==== Supplied records ====

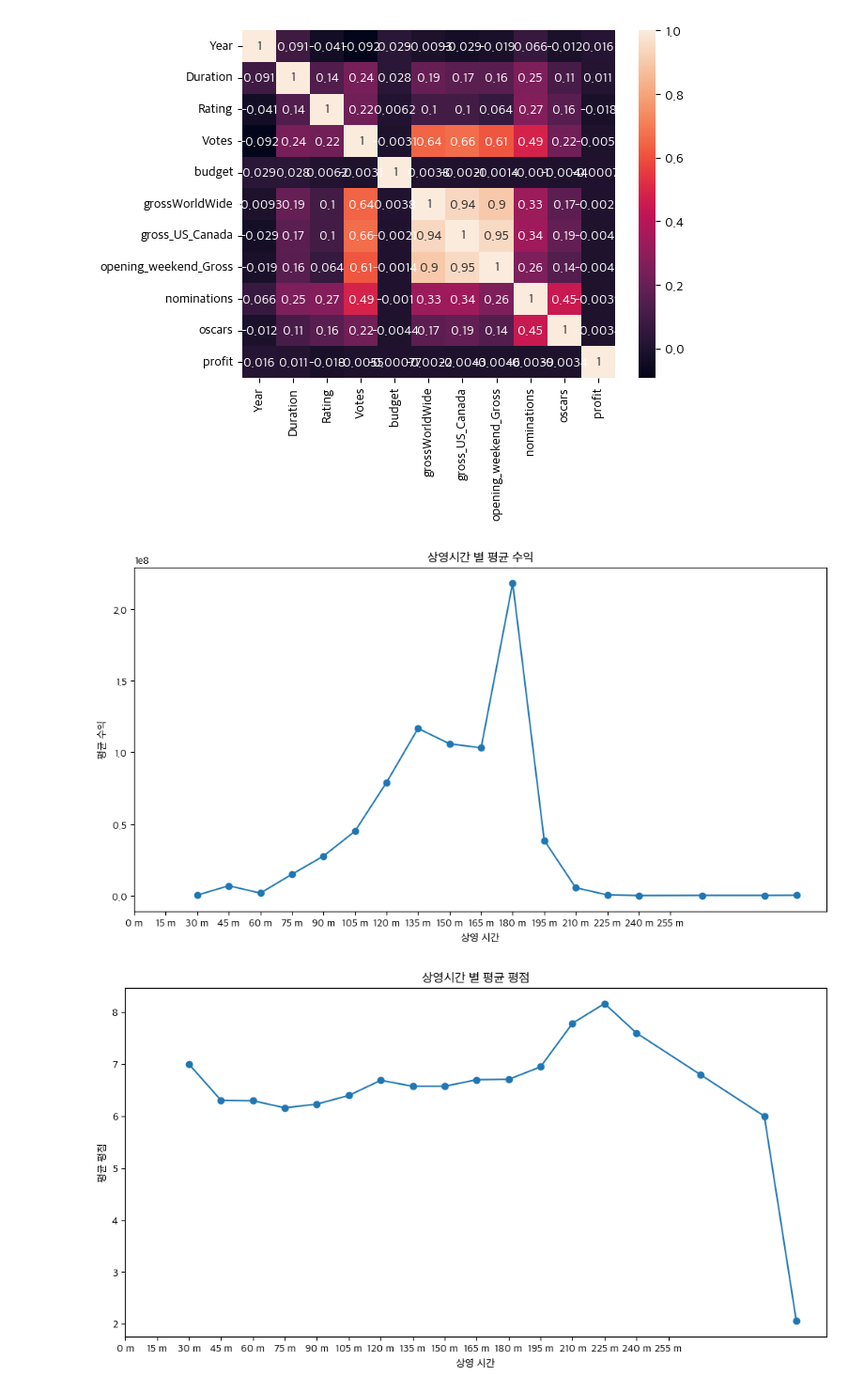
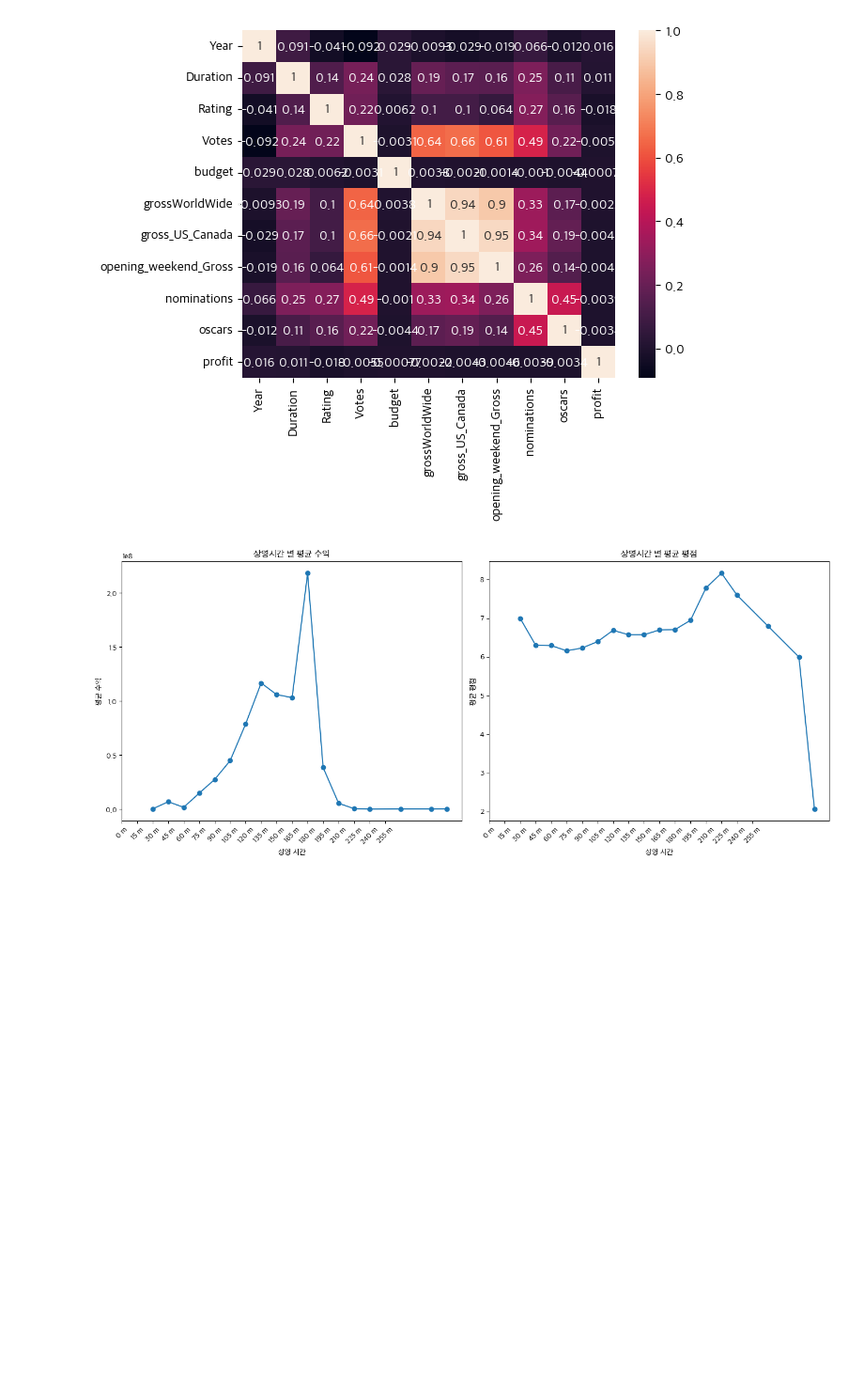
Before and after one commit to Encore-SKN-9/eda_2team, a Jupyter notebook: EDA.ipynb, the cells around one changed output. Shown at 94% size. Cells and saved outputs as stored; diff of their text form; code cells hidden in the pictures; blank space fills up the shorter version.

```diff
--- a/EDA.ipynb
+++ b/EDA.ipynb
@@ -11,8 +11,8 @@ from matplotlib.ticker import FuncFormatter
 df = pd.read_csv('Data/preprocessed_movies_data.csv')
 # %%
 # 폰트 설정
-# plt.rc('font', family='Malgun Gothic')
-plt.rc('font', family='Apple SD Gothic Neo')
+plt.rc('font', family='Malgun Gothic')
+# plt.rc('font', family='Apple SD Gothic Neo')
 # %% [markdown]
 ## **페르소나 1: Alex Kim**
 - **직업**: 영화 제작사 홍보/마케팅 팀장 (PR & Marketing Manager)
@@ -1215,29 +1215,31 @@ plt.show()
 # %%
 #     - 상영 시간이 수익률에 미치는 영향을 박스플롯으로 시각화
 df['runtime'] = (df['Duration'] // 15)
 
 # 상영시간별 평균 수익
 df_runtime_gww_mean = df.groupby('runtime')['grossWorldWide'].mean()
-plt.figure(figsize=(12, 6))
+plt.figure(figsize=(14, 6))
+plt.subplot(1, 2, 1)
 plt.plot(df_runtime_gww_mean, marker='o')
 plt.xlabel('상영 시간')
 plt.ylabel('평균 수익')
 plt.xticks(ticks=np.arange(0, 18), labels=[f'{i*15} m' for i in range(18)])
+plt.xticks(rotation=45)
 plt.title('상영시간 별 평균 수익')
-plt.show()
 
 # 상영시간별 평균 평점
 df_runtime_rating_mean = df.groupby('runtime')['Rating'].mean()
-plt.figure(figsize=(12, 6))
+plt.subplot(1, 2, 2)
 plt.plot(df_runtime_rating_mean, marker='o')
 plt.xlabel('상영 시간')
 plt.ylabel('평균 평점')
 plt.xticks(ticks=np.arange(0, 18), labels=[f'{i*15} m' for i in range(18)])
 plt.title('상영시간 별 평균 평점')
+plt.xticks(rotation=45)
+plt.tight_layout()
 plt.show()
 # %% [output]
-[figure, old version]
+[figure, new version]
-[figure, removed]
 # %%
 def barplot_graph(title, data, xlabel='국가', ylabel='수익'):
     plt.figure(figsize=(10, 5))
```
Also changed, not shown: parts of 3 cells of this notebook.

====

Work required: Take every line in the preceding listing that contains "figure" and copy it.

The completed task:
-plt.figure(figsize=(12, 6))
+plt.figure(figsize=(14, 6))
-plt.figure(figsize=(12, 6))
-[figure, old version]
+[figure, new version]
-[figure, removed]
     plt.figure(figsize=(10, 5))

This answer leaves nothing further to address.